- ENTRIES SHOWN -
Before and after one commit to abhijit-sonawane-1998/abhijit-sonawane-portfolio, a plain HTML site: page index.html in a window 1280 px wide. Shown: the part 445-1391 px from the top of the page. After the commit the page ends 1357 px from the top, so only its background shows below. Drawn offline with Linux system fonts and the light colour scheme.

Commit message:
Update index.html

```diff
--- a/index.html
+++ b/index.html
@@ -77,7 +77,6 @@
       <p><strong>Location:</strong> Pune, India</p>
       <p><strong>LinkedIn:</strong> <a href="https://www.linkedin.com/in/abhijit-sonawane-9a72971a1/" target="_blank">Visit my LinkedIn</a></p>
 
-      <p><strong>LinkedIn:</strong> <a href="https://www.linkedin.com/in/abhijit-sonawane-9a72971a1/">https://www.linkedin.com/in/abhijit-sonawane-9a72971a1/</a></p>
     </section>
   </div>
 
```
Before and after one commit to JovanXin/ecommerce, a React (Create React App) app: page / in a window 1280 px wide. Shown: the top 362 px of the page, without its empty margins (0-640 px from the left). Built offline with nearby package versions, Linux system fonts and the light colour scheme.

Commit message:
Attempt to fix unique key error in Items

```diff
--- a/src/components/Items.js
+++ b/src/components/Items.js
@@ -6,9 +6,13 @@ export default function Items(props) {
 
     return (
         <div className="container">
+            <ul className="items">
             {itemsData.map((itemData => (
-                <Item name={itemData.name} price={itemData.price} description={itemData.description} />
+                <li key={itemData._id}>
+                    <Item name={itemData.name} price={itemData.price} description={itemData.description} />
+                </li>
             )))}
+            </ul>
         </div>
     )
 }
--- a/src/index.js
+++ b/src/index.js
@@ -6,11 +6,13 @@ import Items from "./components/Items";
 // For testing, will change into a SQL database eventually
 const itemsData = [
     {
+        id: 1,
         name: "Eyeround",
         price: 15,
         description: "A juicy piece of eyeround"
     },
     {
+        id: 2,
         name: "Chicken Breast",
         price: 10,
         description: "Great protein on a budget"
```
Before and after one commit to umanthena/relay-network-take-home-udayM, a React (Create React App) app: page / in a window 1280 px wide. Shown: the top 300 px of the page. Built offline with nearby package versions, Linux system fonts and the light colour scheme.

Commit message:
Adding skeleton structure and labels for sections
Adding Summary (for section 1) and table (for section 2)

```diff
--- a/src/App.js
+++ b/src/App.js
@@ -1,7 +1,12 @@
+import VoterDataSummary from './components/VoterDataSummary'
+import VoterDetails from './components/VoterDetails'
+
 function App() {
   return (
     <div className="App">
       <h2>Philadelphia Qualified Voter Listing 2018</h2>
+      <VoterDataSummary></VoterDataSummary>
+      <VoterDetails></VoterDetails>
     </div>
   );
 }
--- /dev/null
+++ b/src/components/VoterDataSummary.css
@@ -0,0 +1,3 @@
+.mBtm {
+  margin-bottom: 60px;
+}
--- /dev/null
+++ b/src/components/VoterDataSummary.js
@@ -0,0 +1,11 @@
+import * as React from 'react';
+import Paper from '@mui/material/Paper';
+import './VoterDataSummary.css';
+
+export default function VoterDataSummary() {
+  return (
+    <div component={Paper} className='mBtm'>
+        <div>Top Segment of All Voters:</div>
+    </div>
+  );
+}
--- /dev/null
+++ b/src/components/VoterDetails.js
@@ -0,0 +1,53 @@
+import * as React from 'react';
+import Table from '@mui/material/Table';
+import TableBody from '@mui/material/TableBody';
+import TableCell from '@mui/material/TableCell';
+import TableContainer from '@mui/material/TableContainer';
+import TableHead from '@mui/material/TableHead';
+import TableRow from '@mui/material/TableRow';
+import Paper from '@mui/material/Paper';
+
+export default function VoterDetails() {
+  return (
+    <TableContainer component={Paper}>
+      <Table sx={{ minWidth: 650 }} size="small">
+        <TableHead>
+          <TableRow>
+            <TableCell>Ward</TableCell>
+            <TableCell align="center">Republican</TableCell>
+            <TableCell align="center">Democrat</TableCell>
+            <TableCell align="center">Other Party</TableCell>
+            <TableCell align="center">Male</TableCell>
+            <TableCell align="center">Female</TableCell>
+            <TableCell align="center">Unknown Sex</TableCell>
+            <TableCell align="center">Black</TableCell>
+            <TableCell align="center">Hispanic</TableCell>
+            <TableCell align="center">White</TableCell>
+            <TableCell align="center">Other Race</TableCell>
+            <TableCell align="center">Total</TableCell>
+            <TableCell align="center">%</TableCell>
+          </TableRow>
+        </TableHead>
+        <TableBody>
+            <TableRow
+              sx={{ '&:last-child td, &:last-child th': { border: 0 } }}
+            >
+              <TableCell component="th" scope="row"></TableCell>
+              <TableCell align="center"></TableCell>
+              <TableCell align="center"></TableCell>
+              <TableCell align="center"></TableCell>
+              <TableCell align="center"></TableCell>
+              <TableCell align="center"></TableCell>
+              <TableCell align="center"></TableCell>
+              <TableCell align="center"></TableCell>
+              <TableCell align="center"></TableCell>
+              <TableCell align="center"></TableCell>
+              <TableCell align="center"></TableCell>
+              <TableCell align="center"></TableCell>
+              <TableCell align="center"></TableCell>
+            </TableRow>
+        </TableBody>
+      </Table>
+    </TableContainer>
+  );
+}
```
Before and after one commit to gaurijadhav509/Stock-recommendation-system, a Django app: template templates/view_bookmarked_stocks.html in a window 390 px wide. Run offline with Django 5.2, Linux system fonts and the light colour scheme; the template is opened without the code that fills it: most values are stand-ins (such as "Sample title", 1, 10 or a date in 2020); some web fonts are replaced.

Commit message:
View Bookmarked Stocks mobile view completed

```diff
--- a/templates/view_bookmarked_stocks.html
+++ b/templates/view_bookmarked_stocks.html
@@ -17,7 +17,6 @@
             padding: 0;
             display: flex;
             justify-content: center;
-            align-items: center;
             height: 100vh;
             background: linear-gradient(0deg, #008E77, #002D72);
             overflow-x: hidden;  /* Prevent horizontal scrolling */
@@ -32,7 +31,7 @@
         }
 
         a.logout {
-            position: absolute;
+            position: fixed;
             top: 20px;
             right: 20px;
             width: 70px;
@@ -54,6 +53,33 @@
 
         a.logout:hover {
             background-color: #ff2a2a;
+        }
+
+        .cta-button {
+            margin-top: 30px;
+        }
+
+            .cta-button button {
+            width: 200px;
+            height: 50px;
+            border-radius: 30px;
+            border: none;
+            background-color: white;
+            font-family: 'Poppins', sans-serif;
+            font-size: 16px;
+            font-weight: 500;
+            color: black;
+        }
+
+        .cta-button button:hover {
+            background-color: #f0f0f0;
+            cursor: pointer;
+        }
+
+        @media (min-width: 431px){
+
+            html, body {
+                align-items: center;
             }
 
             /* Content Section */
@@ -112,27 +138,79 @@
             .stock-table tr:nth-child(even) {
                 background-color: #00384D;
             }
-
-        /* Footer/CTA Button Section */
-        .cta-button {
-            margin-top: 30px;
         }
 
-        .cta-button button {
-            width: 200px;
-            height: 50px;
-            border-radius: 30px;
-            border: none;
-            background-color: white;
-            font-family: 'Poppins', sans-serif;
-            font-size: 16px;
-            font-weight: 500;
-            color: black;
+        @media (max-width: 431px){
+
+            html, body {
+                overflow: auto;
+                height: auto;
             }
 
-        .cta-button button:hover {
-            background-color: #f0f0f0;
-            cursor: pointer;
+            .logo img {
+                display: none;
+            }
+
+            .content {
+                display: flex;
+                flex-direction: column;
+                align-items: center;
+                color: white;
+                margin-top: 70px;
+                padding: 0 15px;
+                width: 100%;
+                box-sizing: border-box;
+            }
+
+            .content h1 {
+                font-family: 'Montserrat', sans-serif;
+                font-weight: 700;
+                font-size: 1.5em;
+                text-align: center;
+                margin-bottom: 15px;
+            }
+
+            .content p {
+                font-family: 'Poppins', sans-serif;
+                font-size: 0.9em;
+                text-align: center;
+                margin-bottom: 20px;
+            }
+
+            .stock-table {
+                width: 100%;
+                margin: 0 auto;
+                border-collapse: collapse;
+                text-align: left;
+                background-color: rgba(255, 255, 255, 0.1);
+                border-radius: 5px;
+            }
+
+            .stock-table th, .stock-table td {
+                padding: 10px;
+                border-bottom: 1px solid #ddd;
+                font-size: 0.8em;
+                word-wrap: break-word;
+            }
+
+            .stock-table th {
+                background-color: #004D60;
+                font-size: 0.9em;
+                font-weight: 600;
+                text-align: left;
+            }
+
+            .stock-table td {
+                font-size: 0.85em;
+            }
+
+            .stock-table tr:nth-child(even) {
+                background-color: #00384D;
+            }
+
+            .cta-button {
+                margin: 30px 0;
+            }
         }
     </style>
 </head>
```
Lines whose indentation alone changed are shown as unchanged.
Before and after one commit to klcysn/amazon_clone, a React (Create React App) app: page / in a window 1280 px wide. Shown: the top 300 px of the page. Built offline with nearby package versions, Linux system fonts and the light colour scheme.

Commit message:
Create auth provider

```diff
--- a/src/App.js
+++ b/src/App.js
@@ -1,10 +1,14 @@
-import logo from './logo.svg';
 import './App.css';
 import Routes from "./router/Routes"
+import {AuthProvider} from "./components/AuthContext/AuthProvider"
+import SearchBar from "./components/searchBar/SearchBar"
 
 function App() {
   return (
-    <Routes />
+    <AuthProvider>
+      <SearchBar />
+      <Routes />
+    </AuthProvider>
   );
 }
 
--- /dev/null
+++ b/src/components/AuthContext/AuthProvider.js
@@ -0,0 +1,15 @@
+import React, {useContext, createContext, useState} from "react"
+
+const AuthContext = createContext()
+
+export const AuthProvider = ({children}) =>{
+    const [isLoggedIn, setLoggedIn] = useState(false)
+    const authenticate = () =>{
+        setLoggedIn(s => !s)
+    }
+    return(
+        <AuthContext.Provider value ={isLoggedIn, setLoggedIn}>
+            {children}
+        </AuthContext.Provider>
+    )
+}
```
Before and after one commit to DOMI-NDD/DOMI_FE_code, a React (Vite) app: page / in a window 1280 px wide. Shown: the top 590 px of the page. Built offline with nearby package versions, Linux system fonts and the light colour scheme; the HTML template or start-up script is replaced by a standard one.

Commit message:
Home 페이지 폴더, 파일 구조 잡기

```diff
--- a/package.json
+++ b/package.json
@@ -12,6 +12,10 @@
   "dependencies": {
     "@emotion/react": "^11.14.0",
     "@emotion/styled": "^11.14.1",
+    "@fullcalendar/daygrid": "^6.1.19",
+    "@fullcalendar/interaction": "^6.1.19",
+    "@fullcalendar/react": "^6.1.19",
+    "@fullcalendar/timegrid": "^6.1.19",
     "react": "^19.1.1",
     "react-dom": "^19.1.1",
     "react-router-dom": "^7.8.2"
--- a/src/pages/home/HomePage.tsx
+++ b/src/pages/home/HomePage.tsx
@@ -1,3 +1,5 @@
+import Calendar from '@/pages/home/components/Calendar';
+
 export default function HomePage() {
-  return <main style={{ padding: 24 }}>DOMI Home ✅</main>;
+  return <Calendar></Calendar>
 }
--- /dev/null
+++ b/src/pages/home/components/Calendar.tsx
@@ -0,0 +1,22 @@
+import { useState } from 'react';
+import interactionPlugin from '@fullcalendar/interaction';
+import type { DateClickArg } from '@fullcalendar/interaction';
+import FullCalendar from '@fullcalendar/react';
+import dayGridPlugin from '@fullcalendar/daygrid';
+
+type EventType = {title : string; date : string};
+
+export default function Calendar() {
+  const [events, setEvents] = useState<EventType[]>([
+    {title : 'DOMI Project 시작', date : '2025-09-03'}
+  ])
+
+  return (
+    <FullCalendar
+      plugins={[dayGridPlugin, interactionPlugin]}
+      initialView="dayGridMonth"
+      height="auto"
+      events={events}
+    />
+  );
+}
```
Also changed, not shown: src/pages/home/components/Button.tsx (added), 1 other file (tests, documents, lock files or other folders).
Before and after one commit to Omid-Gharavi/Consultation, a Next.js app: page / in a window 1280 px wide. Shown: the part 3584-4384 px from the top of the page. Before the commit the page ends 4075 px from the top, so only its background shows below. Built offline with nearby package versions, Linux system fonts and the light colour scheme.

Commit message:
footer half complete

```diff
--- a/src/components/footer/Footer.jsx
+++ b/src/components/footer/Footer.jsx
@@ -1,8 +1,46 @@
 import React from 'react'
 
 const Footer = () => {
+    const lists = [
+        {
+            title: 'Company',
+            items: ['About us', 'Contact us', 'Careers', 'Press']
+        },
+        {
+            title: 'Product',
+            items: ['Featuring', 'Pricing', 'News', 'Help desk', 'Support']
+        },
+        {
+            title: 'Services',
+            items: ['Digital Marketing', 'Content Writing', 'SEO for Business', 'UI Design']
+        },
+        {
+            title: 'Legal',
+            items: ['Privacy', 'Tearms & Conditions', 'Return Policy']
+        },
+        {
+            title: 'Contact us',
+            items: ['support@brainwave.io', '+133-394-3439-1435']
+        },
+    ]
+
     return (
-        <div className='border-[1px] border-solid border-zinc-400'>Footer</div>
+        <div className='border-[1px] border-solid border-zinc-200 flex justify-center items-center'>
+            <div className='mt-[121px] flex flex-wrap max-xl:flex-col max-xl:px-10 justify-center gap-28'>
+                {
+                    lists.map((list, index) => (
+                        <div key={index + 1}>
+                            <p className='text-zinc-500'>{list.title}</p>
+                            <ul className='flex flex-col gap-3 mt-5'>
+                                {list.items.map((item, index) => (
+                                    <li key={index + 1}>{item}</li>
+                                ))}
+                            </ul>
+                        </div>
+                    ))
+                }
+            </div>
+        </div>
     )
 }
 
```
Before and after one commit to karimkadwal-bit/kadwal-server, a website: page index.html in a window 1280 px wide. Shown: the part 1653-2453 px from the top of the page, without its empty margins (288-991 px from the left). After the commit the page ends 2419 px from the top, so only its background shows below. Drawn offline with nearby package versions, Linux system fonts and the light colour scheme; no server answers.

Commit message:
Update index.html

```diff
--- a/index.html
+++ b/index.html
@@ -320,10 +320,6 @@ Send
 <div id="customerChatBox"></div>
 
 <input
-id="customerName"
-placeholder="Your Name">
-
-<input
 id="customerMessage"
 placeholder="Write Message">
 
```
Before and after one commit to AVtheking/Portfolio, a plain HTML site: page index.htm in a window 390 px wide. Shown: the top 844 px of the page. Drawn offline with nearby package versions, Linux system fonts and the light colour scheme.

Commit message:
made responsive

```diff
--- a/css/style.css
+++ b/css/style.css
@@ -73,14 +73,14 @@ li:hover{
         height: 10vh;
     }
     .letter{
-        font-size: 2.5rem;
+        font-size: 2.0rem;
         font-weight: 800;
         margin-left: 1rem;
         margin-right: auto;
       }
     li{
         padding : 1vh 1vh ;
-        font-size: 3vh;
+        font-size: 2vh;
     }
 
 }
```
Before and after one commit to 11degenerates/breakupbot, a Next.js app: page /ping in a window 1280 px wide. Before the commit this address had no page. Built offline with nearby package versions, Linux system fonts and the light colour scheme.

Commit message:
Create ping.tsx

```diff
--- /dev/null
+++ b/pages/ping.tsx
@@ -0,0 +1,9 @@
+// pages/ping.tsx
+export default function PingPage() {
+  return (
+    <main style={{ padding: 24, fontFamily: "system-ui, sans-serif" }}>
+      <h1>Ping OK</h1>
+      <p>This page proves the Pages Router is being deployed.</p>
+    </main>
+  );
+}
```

- TASK STATEMENT -
When the word "description" appears in a line of the listing, pull that line out.

- ANSWER FOR THE TASK -
-                <Item name={itemData.name} price={itemData.price} description={itemData.description} />
+                    <Item name={itemData.name} price={itemData.price} description={itemData.description} />
         description: "A juicy piece of eyeround"
         description: "Great protein on a budget"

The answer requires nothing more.